[Collected data]

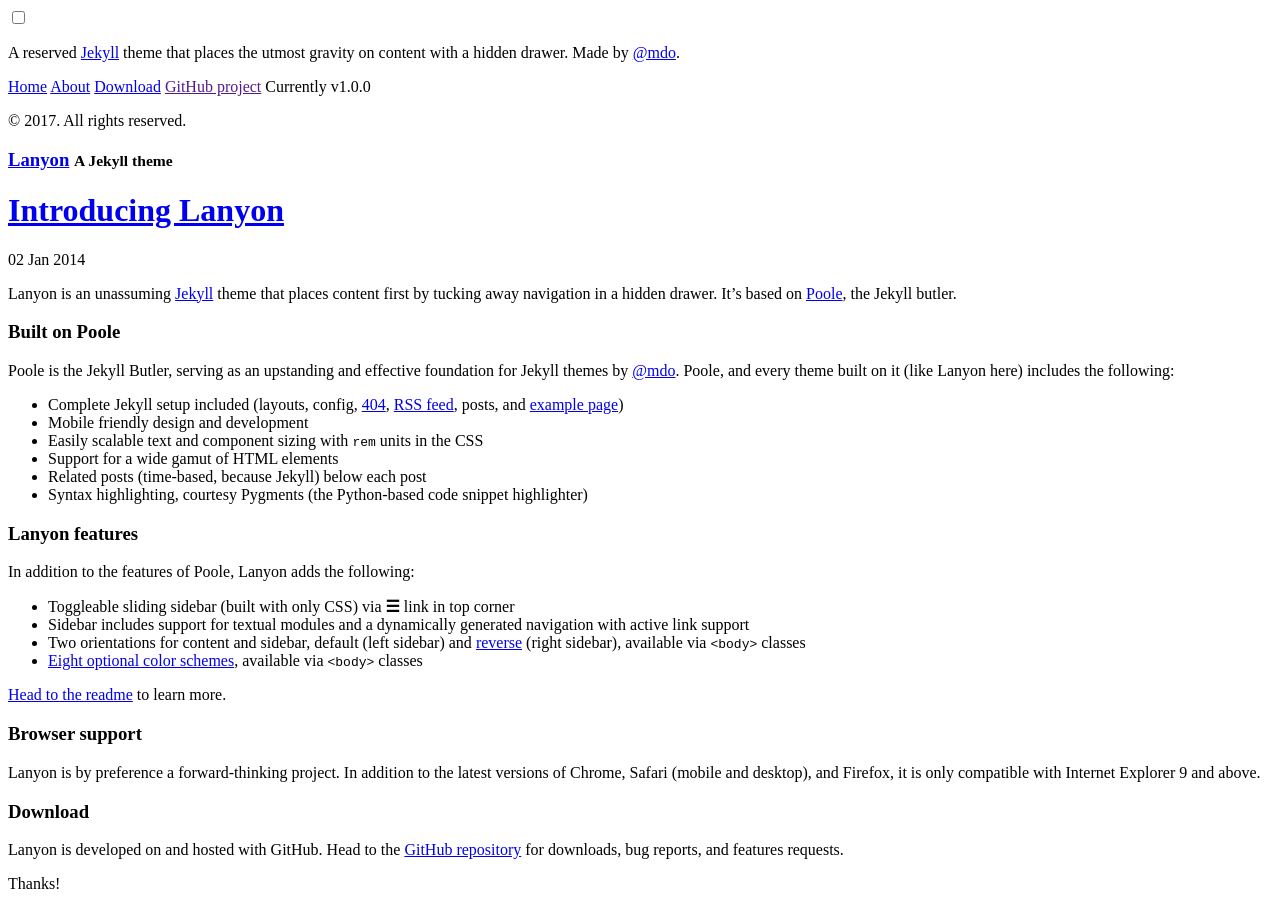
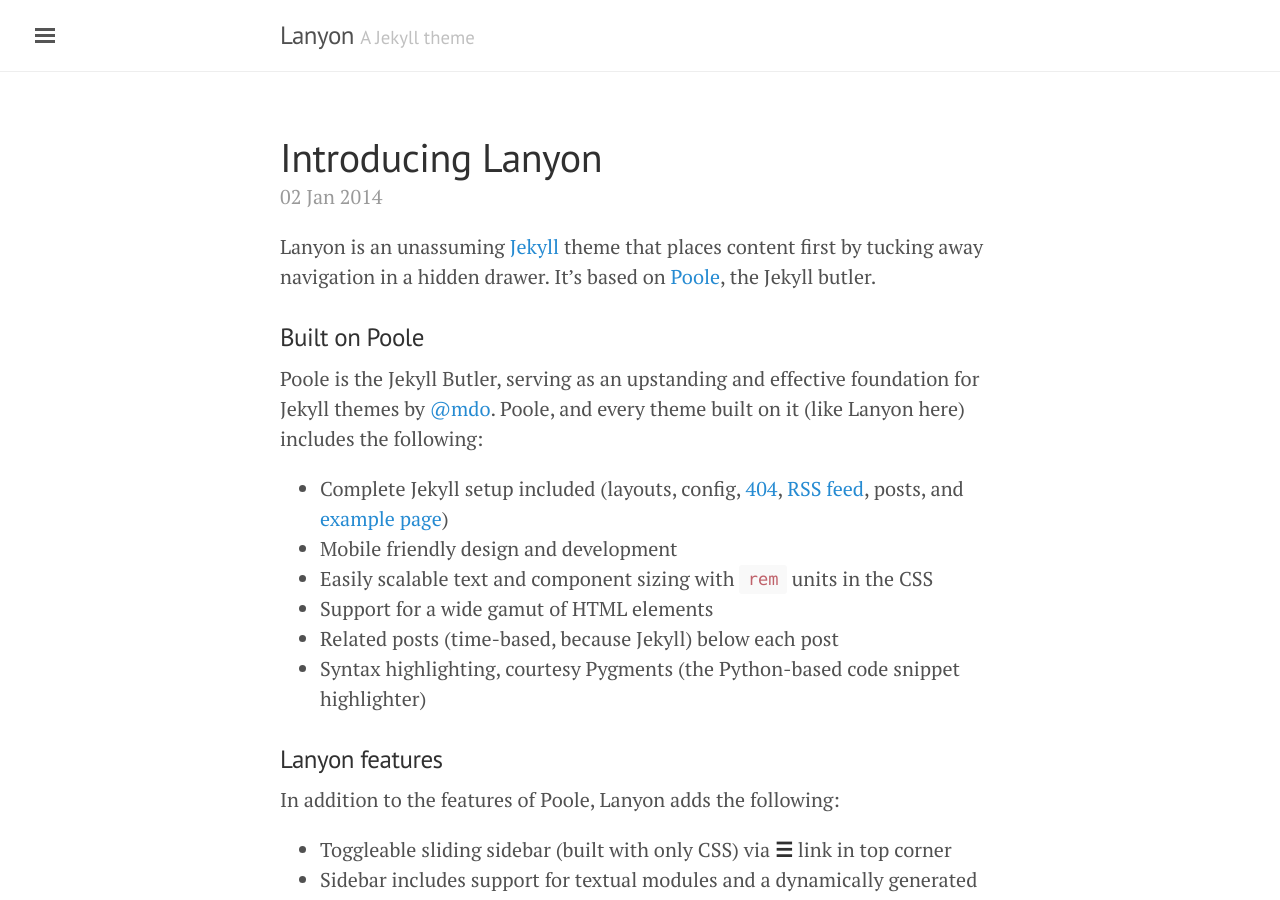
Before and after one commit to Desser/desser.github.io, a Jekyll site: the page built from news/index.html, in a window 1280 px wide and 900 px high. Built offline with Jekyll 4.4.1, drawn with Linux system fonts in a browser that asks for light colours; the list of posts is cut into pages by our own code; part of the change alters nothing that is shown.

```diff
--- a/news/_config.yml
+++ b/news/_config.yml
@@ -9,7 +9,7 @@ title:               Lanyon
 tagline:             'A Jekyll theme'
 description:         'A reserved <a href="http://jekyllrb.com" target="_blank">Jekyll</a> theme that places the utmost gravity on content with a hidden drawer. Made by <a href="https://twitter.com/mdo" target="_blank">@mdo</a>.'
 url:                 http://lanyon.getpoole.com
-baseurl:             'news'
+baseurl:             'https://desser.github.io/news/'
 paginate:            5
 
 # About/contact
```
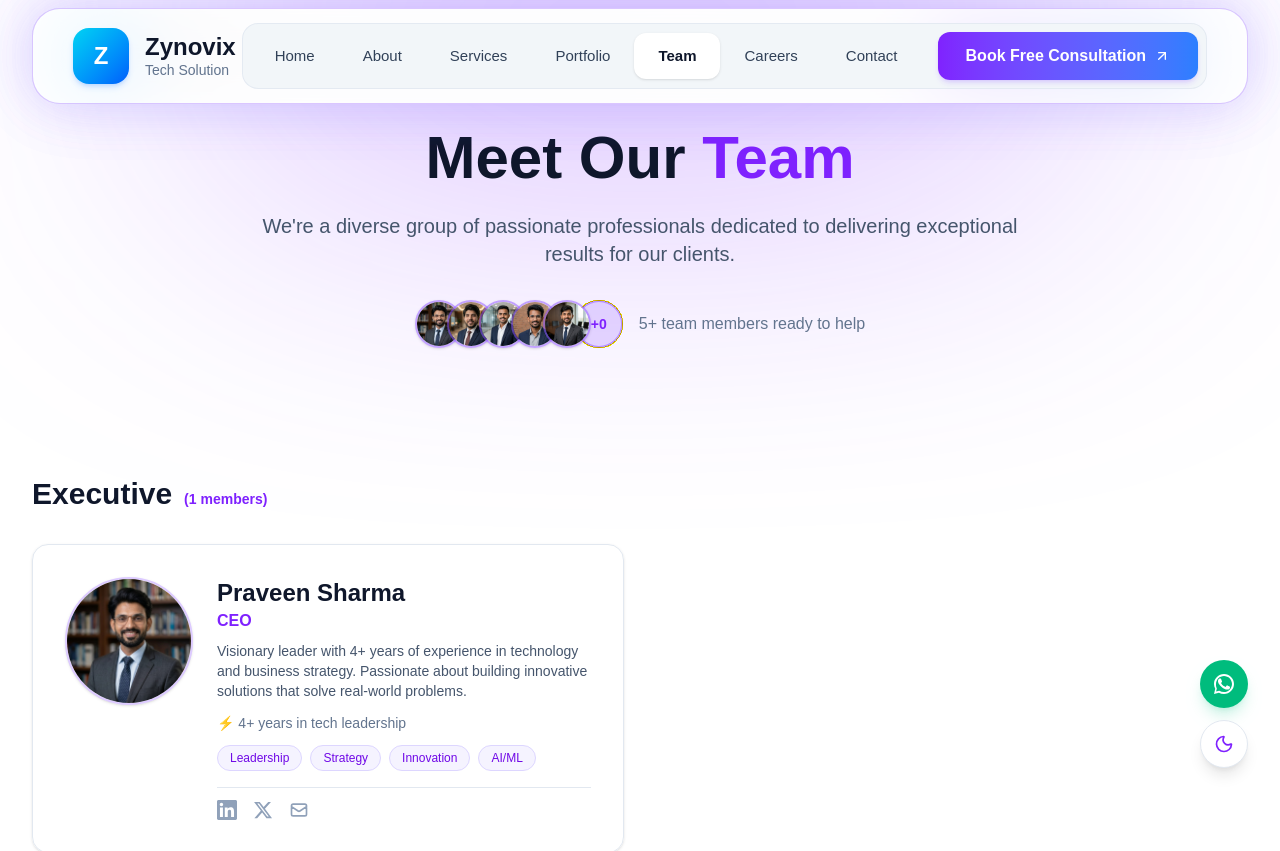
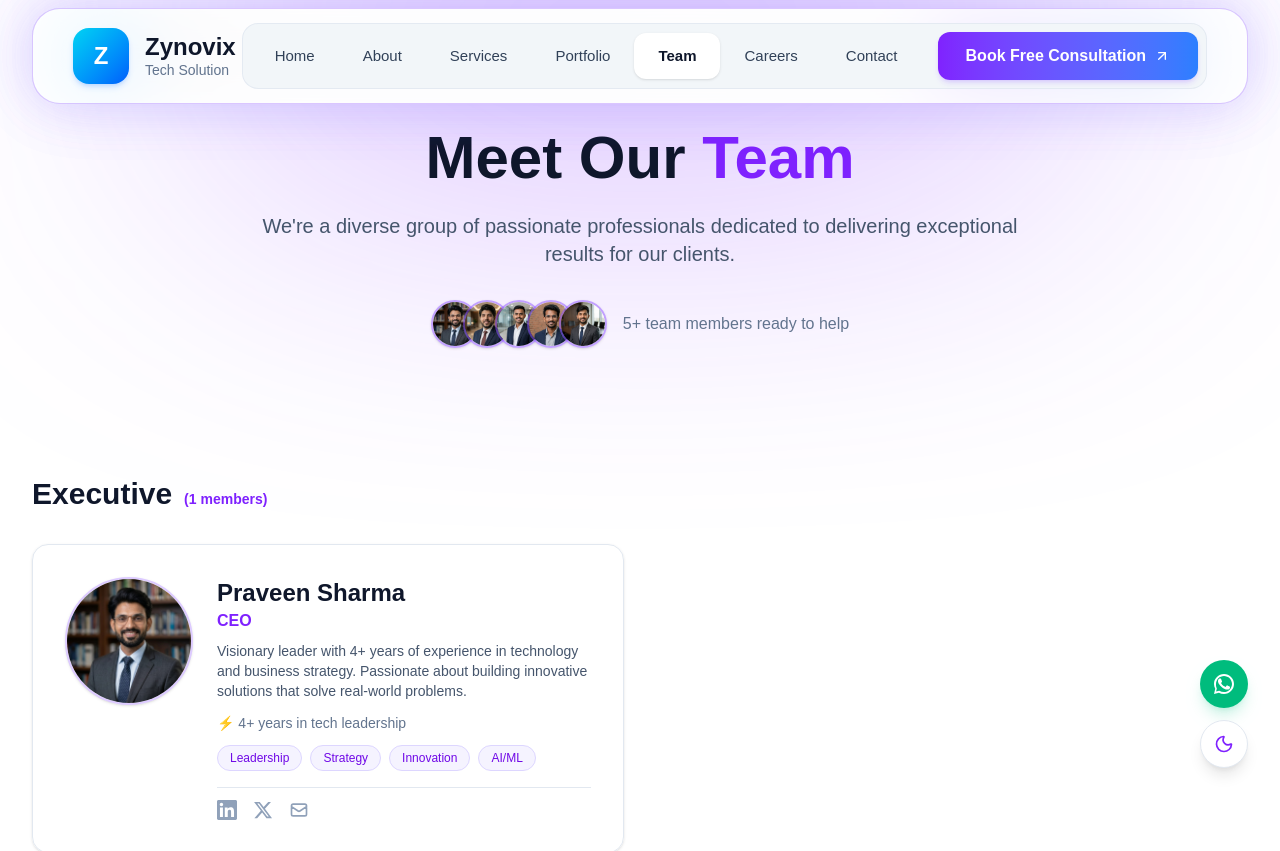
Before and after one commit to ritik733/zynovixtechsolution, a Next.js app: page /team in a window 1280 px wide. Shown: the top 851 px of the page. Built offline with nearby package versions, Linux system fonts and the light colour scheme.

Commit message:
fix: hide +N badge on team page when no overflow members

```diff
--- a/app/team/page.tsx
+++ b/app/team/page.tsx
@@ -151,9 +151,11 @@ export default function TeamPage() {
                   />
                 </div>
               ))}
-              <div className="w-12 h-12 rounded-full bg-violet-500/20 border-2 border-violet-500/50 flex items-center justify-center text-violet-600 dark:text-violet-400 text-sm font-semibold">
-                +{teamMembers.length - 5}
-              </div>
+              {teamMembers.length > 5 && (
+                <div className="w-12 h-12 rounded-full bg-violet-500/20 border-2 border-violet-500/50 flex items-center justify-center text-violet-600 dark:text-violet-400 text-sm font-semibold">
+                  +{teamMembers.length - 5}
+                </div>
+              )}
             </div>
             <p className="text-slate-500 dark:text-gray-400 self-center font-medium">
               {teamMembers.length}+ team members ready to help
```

▶ DIRECTIONS FOR THIS TASK
A faithful copy of the records above, without images, is what to give back.

▶ FINAL ANSWER
Before and after one commit to Desser/desser.github.io, a Jekyll site: the page built from news/index.html, in a window 1280 px wide and 900 px high. Built offline with Jekyll 4.4.1, drawn with Linux system fonts in a browser that asks for light colours; the list of posts is cut into pages by our own code; part of the change alters nothing that is shown.

```diff
--- a/news/_config.yml
+++ b/news/_config.yml
@@ -9,7 +9,7 @@ title:               Lanyon
 tagline:             'A Jekyll theme'
 description:         'A reserved <a href="http://jekyllrb.com" target="_blank">Jekyll</a> theme that places the utmost gravity on content with a hidden drawer. Made by <a href="https://twitter.com/mdo" target="_blank">@mdo</a>.'
 url:                 http://lanyon.getpoole.com
-baseurl:             'news'
+baseurl:             'https://desser.github.io/news/'
 paginate:            5
 
 # About/contact
```
Before and after one commit to ritik733/zynovixtechsolution, a Next.js app: page /team in a window 1280 px wide. Shown: the top 851 px of the page. Built offline with nearby package versions, Linux system fonts and the light colour scheme.

Commit message:
fix: hide +N badge on team page when no overflow members

```diff
--- a/app/team/page.tsx
+++ b/app/team/page.tsx
@@ -151,9 +151,11 @@ export default function TeamPage() {
                   />
                 </div>
               ))}
-              <div className="w-12 h-12 rounded-full bg-violet-500/20 border-2 border-violet-500/50 flex items-center justify-center text-violet-600 dark:text-violet-400 text-sm font-semibold">
-                +{teamMembers.length - 5}
-              </div>
+              {teamMembers.length > 5 && (
+                <div className="w-12 h-12 rounded-full bg-violet-500/20 border-2 border-violet-500/50 flex items-center justify-center text-violet-600 dark:text-violet-400 text-sm font-semibold">
+                  +{teamMembers.length - 5}
+                </div>
+              )}
             </div>
             <p className="text-slate-500 dark:text-gray-400 self-center font-medium">
               {teamMembers.length}+ team members ready to help
```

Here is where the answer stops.